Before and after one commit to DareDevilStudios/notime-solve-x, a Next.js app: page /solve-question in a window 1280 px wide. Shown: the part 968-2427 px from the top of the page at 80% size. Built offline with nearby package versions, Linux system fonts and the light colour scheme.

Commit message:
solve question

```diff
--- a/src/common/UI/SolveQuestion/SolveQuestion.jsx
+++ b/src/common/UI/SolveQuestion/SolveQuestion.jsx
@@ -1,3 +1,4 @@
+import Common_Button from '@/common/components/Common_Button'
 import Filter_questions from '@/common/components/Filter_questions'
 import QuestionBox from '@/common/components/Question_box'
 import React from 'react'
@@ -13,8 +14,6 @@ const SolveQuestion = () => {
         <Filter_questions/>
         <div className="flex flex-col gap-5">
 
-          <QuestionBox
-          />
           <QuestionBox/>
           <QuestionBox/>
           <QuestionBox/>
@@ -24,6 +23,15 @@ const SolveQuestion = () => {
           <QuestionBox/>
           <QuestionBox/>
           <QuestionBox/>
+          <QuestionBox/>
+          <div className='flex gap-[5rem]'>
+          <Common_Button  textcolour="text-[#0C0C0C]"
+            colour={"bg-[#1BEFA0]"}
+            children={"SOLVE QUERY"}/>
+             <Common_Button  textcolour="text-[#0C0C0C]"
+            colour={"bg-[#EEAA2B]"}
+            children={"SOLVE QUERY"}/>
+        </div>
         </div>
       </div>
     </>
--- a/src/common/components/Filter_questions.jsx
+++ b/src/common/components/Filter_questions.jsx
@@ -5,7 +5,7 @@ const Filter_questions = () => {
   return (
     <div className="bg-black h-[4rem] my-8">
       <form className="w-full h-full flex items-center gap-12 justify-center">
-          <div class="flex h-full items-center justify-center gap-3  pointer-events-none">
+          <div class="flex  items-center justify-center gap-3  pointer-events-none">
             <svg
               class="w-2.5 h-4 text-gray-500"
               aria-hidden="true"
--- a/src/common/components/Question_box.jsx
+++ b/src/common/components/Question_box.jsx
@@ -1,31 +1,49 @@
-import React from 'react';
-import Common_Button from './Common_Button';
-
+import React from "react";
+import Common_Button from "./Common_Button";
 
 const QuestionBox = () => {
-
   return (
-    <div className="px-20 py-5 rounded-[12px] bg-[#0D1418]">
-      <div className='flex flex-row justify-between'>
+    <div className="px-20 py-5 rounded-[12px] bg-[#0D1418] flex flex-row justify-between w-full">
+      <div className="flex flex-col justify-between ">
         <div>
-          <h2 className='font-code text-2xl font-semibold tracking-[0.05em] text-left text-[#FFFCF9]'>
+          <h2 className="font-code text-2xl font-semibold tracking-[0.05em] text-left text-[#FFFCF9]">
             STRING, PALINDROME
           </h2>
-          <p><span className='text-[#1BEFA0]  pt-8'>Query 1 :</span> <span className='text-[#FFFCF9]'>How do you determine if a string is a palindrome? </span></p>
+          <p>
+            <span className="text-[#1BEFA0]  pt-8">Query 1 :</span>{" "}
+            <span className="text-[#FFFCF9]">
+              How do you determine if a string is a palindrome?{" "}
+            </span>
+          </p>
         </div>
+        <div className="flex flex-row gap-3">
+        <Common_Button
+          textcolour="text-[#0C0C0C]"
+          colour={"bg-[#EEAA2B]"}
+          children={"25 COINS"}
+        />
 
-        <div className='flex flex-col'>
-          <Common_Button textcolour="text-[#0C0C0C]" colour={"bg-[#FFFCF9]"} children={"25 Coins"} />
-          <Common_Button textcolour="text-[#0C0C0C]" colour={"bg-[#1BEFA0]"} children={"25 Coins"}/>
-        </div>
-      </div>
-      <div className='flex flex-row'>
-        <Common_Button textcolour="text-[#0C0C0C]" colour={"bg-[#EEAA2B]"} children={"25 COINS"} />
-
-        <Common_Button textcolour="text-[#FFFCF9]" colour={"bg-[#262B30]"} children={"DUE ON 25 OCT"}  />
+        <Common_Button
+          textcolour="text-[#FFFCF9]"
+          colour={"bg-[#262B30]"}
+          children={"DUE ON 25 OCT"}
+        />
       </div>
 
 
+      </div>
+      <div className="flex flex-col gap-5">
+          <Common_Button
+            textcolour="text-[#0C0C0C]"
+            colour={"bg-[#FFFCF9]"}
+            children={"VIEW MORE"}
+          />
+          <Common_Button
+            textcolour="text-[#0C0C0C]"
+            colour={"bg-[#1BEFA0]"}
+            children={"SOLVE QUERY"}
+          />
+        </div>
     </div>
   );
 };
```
------------------------------------------------------------------------
§ **Task**:
Copy, from the data above, every line where the word "tracking" appears.

§ **Result below**:
-          <h2 className='font-code text-2xl font-semibold tracking-[0.05em] text-left text-[#FFFCF9]'>
+          <h2 className="font-code text-2xl font-semibold tracking-[0.05em] text-left text-[#FFFCF9]">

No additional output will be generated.